EXERCISE DIRECTIONS:
What number of lines in the material contain the word "scheme"? Give that number alone.

----------

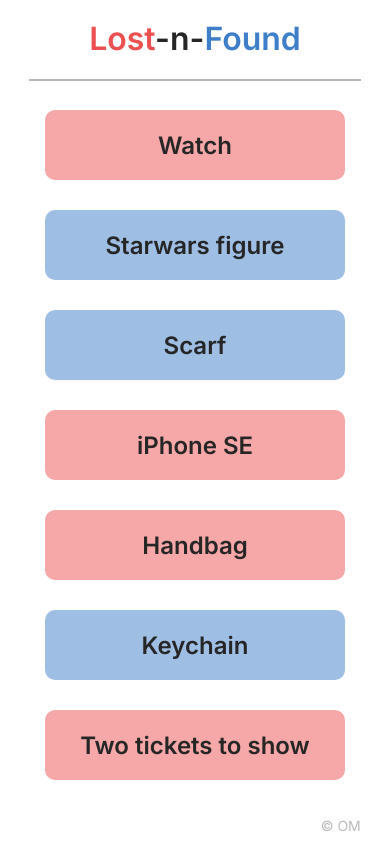
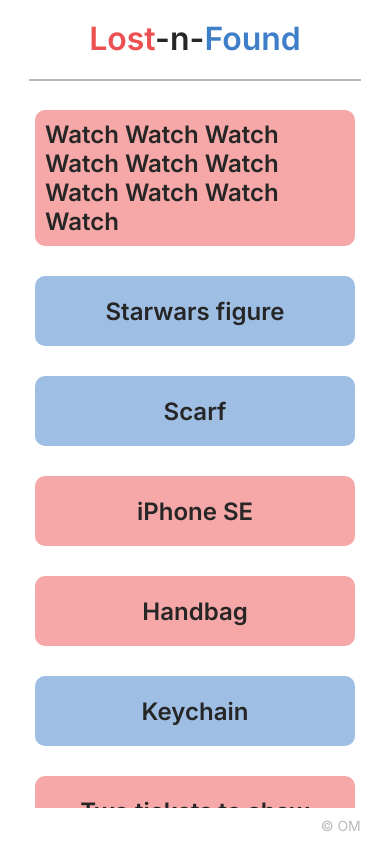
Before and after one commit to Olga-Mishareva/capstone-project-lost-n-found, a Next.js app: page / in a window 390 px wide. Built offline with nearby package versions, Linux system fonts and the light colour scheme.

Commit message:
fix: do items responsive to text overflow

```diff
--- a/components/Item.js
+++ b/components/Item.js
@@ -11,6 +11,7 @@ export default function Item({ title, initialStatus }) {
 const StyledItem = styled.div`
   min-width: 300px;
   min-height: 70px;
+  margin: 0 35px;
   background-color: ${({ initialStatus }) =>
     initialStatus ? "var(--lost-pastel-color)" : "var(--found-pastel-color)"};
   border-radius: 10px;
@@ -22,4 +23,5 @@ const StyledItem = styled.div`
 const Title = styled.h2`
   margin: 0;
   font-weight: 600;
+  padding: 10px;
 `;
--- a/db.json
+++ b/db.json
@@ -2,7 +2,7 @@
   {
     "initiallyLost": true,
     "itemId": "c871d719-6a20-43da-9f38-98069232f6a0",
-    "title": "Watch",
+    "title": "Watch Watch Watch Watch Watch Watch Watch Watch Watch Watch",
     "description": "Red watch with a black lether strap.",
     "userName": "Peter",
     "userId": "5668a8de-9ae2-4128-acbd-e30a9dc647c3"
```
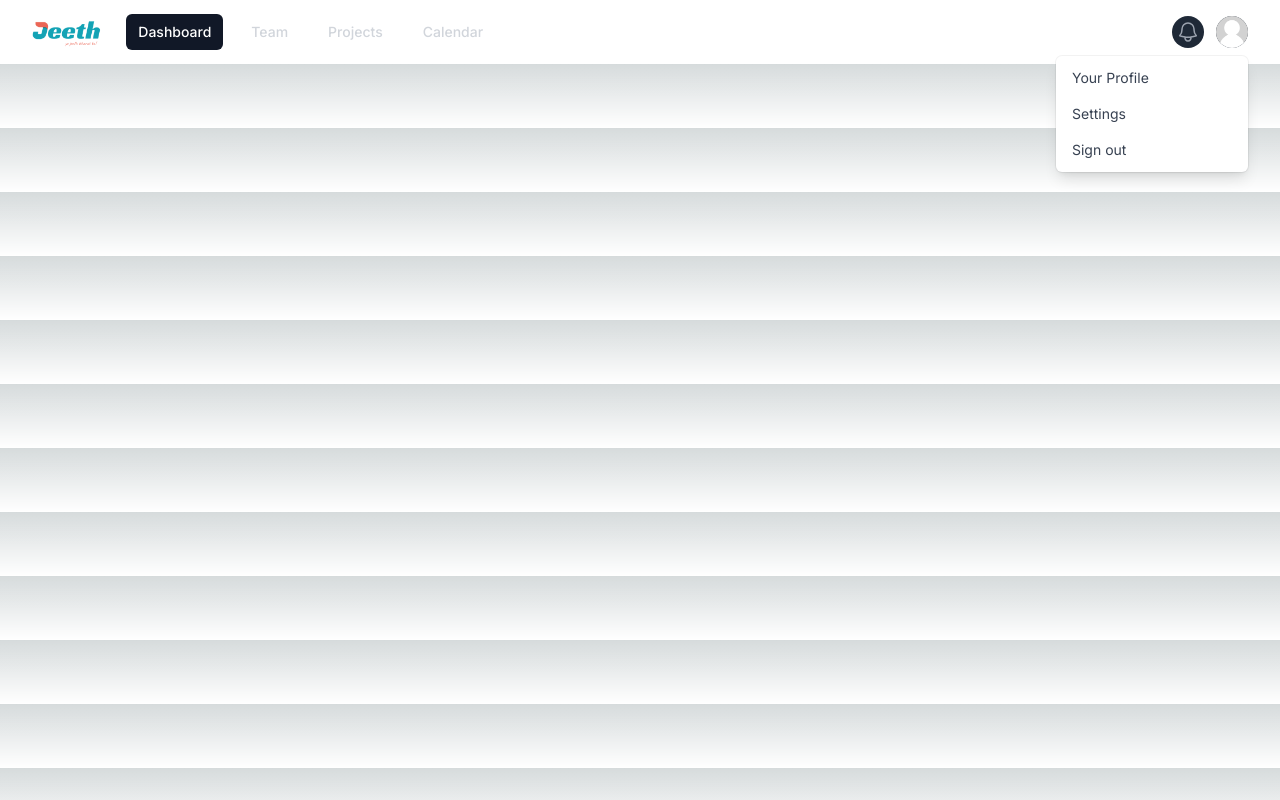
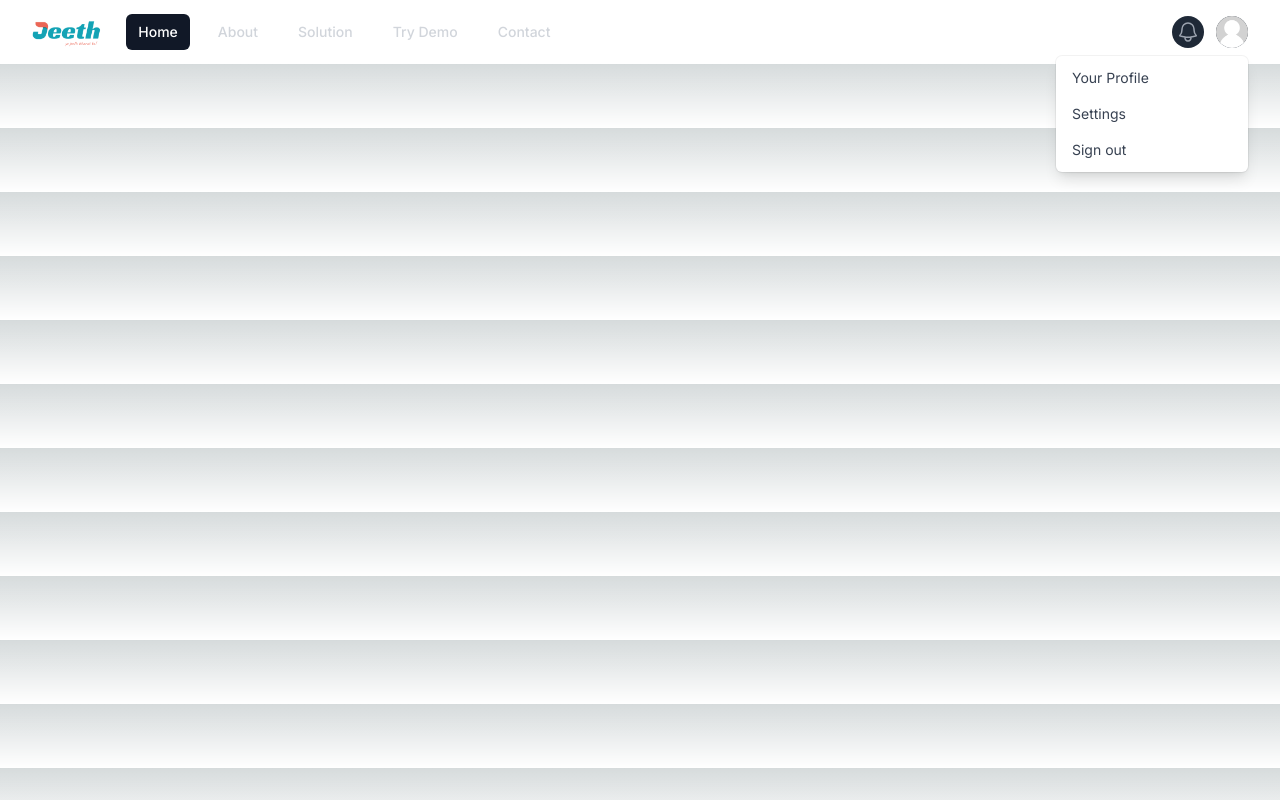
Before and after one commit to buildby/Jeethlandingpage, a Next.js app: page / in a window 1280 px wide. Built offline with nearby package versions, Linux system fonts and the light colour scheme.

Commit message:
update links

```diff
--- a/src/app/page.tsx
+++ b/src/app/page.tsx
@@ -22,10 +22,11 @@ export default function Home() {
               </div>
               <div className="hidden sm:ml-6 sm:block">
                 <div className="flex space-x-4">
-                  <a href="#" className="bg-gray-900 text-white rounded-md px-3 py-2 text-sm font-medium" aria-current="page">Dashboard</a>
-                  <a href="#" className="text-gray-300 hover:bg-gray-700 hover:text-white rounded-md px-3 py-2 text-sm font-medium">Team</a>
-                  <a href="#" className="text-gray-300 hover:bg-gray-700 hover:text-white rounded-md px-3 py-2 text-sm font-medium">Projects</a>
-                  <a href="#" className="text-gray-300 hover:bg-gray-700 hover:text-white rounded-md px-3 py-2 text-sm font-medium">Calendar</a>
+                  <a href="#" className="bg-gray-900 text-white rounded-md px-3 py-2 text-sm font-medium" aria-current="page">Home</a>
+                  <a href="#" className="text-gray-300 hover:bg-gray-700 hover:text-white rounded-md px-3 py-2 text-sm font-medium">About</a>
+                  <a href="#" className="text-gray-300 hover:bg-gray-700 hover:text-white rounded-md px-3 py-2 text-sm font-medium">Solution</a>
+                  <a href="#" className="text-gray-300 hover:bg-gray-700 hover:text-white rounded-md px-3 py-2 text-sm font-medium">Try Demo</a>
+                  <a href="#" className="text-gray-300 hover:bg-gray-700 hover:text-white rounded-md px-3 py-2 text-sm font-medium">Contact</a>
                 </div>
               </div>
             </div>
```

----------

EXERCISE ANSWER:
2